Development of a nano-gold immunodiagnostic assay for rapid on-site detection of invasive aspergillosis.


Raval KM, Ghormade V, Rajamohanan PR, Choudhary H, Rudramurthy SM, Chakrabarti A, Paknikar K.
J Med Microbiol. 2019 Jul 29.


Introduction. Timely detection of invasive aspergillosis (IA) caused by fungal pathogens, i.e. Aspergillus fumigatus and Aspergillus flavus, in immunocompromised patients is crucial in preventing high mortality.Aim. To develop a simple immunoassay for the detection of galactomannan (GM), an IA biomarker.

Methodology. GM from A. fumigatus and A. flavus clinical strains was purified and characterized by X-ray diffraction, IR spectroscopy and 13C/1H nuclear magnetic resonance (NMR) for polyclonal antibody (pAb) production in rabbits. An enzyme-linked immunosorbent assay (ELISA) was standardized using concanavalin A to capture Aspergillus GM and pAbs to detect it. Gold nanoparticles (AuNPs) were synthesized and conjugated to pAbs for the development of a dot-blot immunoassay. The developed dot-blot was evaluated with 109 clinical serum and bronchoalveolar lavage samples.

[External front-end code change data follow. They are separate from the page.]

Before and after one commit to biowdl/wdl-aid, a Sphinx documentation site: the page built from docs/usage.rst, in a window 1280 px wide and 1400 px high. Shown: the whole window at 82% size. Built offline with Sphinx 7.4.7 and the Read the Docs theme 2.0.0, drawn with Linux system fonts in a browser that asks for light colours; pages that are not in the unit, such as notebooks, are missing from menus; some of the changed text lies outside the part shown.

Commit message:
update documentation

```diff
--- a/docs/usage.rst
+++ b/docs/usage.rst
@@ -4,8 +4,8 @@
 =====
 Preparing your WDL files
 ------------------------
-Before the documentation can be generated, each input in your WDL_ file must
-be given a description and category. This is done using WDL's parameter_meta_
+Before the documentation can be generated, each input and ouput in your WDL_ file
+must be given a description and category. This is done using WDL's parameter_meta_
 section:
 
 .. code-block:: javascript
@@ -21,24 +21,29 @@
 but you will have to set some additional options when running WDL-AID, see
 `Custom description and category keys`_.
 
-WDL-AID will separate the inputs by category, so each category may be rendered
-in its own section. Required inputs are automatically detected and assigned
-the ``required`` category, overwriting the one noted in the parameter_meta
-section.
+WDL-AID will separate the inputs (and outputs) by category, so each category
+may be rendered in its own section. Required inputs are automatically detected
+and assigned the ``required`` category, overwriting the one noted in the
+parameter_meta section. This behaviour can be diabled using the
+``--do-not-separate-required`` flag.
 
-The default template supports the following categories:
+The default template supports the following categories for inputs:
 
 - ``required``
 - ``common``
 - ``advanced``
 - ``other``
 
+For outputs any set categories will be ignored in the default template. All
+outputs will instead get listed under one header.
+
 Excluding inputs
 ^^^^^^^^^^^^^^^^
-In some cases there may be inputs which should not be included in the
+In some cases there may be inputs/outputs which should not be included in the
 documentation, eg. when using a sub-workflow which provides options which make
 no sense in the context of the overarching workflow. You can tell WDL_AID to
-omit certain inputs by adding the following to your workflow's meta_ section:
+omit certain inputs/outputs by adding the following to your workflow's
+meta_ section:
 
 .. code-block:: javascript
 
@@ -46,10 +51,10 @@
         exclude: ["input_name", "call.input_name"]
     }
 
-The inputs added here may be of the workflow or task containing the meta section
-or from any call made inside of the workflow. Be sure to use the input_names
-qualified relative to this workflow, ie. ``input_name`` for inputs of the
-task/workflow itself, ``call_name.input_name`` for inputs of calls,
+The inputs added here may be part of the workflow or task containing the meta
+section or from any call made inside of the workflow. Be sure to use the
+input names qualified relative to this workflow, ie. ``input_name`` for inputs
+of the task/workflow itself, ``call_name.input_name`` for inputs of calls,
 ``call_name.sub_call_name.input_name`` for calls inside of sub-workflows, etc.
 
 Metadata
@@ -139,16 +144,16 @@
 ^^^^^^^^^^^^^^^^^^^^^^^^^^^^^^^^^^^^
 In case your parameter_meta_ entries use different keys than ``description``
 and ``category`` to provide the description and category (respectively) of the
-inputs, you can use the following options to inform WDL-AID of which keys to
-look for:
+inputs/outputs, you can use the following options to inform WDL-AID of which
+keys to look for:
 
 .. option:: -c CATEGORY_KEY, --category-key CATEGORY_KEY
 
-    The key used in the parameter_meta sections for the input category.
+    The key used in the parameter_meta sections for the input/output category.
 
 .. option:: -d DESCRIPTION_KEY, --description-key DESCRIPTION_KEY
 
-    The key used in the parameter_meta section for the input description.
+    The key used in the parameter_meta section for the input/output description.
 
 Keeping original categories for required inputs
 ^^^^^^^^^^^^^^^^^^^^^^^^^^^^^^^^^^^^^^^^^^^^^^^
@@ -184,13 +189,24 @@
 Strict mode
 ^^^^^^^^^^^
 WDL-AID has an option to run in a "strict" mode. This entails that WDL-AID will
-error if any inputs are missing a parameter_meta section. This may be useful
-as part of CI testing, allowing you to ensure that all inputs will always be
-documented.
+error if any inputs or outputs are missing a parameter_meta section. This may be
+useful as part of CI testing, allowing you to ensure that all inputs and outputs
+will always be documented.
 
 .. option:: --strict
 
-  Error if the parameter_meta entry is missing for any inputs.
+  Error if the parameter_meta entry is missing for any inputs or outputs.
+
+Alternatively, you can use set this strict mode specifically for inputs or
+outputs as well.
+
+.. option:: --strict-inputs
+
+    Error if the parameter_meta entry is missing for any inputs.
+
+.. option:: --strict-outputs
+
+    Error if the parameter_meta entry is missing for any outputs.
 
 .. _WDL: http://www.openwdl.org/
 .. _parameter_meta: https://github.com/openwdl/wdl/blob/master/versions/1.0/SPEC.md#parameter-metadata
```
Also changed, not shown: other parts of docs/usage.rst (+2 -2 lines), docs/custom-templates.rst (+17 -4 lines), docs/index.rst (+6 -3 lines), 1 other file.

Results. Spectroscopy studies characterized the d-galactofuranosyl groups of GM responsible for the immune response and generation of pAbs. The ELISA employing pAbs showed a sensitivity of 1 ng ml-1 for Aspergillus GM. Furthermore, a sensitive, visual, rapid dot-blot assay developed by the conjugation of pAbs to AuNPs (~24±5 nm size, -36±2 mV zeta potential) had a detection limit of 1 pg ml-1 in serum. The pAbs interacted with Aspergillus spp. but did not cross-react with other fungal pathogen genera such as Penicillium and Candida. Evaluation of the dot-blot with 109 clinical samples showed high sensitivity (80 %) and specificity (93.2 %), with an overall assay accuracy of 89%.

Conclusion. The developed nano-gold immunodiagnostic assay has immense potential for practical use in rapid, specific and sensitive on-site diagnosis of IA, even under resource-limited settings.


Aspergillus; dot blot assay; galactomannan; gold nanoparticles; invasive aspergillosis